Ever since he was a teenager in the early 1960s, Jimmy Cliff has been an irreplaceable part of Jamaica’s legendary music community. Rising to prominence alongside friends like Bob Marley, Peter Tosh, Toots & The Maytals and many others, Cliff is an institution of ska and reggae music and one of the few remaining living pioneers of the genres. However, even at 69 years old, Cliff is still releasing new music, most recently unveiling the song, “Life,” off of a yet-to-be-named album.
Recently, CULTURE was able to catch up with Cliff and hear all about his new record and his thoughts on Jamaica finally decriminalizing cannabis.
“I know as artists many times we often need something to push us along. For me, it has always been a deep need inside of me to love and be loved, and that’s what keeps me going to this day.”
We understand that you have a new album coming out in the near future, your first since 2012’s Rebirth. Did you write and record it with any particular goals or ambitions?
Well, the first thing is that I really want this album to connect with as many people as possible. That means I need it to be a hit all over the world. So, that’s the obvious goal. I still want to make hits; I need to make hits.
“Life” is such a beautiful song and has such a wonderful video, what’s been inspiring you lately? Do you draw from the same inspirations that you always have?
What’s kept my inspiration flowing was that I wanted to write songs that connected with people, and it’s still what I want to do. I just try and keep my ears to the ground, keep them open to what people are saying and keep my heart open to what people are feeling.
When you’re trying to reach that feeling, trying to find it in yourself, is there something you do or somewhere you go to get in that creative mood?
Back in the days when you had to sign on with a record company and were obliged to give them one album a year or whatever, it used to be like, “An album? Oh an album is coming up? I better find some things to do!” So, I would go for walks in the community, observe things, hang out in places or whatever I had to do to get inspired. I still do some of those things today.
I know Jamaica decriminalized cannabis not too long ago, something that is a step towards legalization which was very important to many of your peers and friends like Bob Marley and Peter Tosh. Is it exciting to see something that many of your peers fought so passionately for finally starting to come to fruition?
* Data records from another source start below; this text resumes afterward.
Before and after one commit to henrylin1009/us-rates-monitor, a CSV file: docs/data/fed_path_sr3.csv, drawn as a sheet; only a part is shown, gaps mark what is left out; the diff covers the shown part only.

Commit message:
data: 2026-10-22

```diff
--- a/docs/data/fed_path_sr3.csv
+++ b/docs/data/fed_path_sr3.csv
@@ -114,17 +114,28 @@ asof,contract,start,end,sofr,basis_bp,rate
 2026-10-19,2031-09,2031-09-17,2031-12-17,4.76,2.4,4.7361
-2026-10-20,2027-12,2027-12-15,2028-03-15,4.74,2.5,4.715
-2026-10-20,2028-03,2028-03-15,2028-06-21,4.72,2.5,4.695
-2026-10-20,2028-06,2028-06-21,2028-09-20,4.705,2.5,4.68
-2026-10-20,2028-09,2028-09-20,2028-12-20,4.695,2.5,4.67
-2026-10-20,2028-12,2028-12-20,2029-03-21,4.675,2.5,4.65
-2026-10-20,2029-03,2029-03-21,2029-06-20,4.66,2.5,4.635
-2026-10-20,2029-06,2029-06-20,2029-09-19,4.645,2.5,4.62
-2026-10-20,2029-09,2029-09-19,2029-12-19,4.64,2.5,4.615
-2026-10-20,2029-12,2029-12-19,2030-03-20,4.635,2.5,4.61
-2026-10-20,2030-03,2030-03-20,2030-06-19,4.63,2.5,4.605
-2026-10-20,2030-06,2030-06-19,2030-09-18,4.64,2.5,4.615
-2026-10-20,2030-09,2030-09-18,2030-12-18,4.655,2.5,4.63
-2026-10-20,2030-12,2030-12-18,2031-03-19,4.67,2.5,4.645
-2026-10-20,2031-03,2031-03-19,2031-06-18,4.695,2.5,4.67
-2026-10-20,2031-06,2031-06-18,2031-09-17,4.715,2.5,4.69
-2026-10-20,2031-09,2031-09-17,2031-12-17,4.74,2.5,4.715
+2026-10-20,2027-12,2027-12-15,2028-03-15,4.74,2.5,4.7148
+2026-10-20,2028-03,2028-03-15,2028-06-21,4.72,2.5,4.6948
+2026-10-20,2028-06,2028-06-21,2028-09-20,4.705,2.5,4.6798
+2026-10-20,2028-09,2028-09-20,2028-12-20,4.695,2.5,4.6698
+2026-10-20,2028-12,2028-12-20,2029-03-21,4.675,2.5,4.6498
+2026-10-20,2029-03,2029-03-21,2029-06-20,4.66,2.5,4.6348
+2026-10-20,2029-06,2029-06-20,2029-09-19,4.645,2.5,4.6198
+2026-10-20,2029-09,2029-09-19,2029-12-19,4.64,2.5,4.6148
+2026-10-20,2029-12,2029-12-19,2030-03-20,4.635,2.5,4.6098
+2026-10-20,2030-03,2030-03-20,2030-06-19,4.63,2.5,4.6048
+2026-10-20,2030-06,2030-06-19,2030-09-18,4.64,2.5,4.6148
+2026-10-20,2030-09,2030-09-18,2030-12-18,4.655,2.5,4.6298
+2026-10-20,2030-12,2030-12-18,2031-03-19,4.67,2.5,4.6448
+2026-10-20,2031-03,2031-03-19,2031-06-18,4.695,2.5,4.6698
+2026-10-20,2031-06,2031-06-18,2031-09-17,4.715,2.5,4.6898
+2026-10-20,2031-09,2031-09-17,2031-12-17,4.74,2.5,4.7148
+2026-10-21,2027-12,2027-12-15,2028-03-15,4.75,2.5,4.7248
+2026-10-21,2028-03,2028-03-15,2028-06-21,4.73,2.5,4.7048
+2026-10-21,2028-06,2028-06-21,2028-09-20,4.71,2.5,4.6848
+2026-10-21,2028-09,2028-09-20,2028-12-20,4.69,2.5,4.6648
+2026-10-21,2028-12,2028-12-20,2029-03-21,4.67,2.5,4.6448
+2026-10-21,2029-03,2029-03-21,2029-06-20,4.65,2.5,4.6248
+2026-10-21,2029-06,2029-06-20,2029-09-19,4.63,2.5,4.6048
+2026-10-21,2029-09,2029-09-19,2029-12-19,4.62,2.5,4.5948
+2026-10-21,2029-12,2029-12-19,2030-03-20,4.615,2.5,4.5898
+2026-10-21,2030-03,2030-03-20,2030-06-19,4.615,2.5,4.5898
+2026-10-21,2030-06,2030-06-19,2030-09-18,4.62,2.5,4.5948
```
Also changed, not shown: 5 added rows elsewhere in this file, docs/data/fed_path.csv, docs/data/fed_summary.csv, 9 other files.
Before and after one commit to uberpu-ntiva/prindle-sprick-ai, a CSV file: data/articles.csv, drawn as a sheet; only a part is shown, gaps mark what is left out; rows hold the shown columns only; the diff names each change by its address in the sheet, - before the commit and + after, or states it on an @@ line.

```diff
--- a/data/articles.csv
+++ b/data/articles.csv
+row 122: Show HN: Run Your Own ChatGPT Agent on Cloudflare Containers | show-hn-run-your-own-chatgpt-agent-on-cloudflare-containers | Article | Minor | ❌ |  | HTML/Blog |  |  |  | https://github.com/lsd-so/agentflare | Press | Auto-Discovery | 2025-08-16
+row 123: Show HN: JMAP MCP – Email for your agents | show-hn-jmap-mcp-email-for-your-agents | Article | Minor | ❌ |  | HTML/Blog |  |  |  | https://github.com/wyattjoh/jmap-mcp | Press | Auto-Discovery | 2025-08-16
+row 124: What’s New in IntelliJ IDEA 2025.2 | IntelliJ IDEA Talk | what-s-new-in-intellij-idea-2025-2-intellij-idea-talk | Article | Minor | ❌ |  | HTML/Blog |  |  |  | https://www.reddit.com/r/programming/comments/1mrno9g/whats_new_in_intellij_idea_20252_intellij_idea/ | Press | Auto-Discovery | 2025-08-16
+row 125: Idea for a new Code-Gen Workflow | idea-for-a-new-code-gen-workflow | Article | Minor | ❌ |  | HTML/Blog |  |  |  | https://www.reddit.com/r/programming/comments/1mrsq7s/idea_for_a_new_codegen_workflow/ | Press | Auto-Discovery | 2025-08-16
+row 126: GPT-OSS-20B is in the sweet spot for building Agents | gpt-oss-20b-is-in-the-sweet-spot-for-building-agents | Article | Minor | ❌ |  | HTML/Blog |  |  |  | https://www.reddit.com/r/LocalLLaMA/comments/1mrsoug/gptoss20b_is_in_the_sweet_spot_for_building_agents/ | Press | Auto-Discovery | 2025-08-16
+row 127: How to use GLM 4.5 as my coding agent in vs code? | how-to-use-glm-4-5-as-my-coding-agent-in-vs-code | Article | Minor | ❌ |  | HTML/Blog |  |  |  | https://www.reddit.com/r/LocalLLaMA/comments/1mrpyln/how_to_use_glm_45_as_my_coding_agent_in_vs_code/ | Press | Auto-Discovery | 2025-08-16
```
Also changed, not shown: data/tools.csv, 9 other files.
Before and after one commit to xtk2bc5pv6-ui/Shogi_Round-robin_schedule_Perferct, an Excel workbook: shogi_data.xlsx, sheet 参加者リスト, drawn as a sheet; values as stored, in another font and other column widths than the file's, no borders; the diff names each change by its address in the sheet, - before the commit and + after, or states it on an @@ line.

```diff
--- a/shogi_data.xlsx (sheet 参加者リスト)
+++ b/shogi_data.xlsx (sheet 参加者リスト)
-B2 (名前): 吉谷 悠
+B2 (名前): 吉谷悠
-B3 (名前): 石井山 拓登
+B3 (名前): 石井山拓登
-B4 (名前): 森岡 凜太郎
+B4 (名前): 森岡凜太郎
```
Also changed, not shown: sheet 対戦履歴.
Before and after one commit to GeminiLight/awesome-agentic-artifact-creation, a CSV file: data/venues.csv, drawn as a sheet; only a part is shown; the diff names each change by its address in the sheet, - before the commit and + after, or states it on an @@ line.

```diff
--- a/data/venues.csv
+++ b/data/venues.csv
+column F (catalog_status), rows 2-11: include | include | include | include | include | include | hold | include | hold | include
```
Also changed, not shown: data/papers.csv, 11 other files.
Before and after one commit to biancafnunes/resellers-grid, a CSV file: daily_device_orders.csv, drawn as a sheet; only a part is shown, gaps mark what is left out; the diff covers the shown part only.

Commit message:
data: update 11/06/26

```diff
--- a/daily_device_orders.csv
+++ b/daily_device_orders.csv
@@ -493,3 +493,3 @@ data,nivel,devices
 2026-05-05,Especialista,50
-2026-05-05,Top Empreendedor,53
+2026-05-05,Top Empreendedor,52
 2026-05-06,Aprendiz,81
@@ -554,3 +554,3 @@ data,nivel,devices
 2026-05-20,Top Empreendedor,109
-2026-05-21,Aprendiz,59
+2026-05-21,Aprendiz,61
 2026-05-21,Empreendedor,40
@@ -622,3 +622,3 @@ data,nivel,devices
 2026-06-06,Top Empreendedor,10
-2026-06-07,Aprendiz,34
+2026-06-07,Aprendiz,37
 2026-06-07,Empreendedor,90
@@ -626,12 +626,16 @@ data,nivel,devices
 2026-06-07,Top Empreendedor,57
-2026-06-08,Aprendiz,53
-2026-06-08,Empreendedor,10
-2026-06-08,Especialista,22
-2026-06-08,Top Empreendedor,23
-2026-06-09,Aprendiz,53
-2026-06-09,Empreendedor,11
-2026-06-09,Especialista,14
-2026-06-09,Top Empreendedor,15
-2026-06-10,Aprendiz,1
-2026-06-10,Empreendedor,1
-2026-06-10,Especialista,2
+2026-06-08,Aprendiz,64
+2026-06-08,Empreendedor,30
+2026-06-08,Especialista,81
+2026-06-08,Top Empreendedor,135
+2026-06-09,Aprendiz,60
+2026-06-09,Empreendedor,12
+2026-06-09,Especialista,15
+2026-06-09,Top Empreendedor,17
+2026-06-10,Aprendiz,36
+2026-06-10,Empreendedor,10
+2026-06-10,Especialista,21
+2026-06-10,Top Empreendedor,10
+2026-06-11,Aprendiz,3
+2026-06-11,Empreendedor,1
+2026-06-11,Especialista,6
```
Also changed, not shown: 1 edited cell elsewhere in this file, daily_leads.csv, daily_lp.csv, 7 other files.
It was about time! They finally got it! They finally got it after they see that all of the rest of the world is making a whole lot of money from it. Someone must’ve thought, “We have always had the best, and we’re sitting on it. Rastafarianism has been talking about it all of these years. Our singers are singing about ‘Legalize It’ and all of that.” So they jump up and say, “Hey! What are we doing?!” So they’ve just come around to it. It was about time!
It seems like cannabis is being less demonized around the world these days and more and more countries are moving toward decriminalization and legalization. Do you think that reggae artists like yourself who have been open about it kind of helped to break down some of the taboos surrounding it?
Oh absolutely! It is very evident. I mean, when Peter Tosh came out and said “Legalize It,” it was such a statement in that time. It was such a huge statement. And then Bob took a photograph with a big spliff in his mouth, I was drawing a big chalice in “The Harder They Come,” and so on and so forth. So, yes, I think we definitely played a huge role in breaking down the barriers. Now they’re seeing that it’s not only for recreation, it’s also got a lot of medicinal uses too.
Looking to the future, besides the new record are there any other new projects or activities that Jimmy Cliff fans can look forward to in the future?
Well, a lot of my fans, both older and younger, also know me as an actor. My first movie, The Harder They Come, had such an impact throughout the generations. So, I still want to do more movies and we’ve been working on the script to the sequel to The Harder They Come, and we’re still working on it. I know as artists many times we often need something to push us along. For me, it has always been a deep need inside of me to love and be loved, and that’s what keeps me going to this day.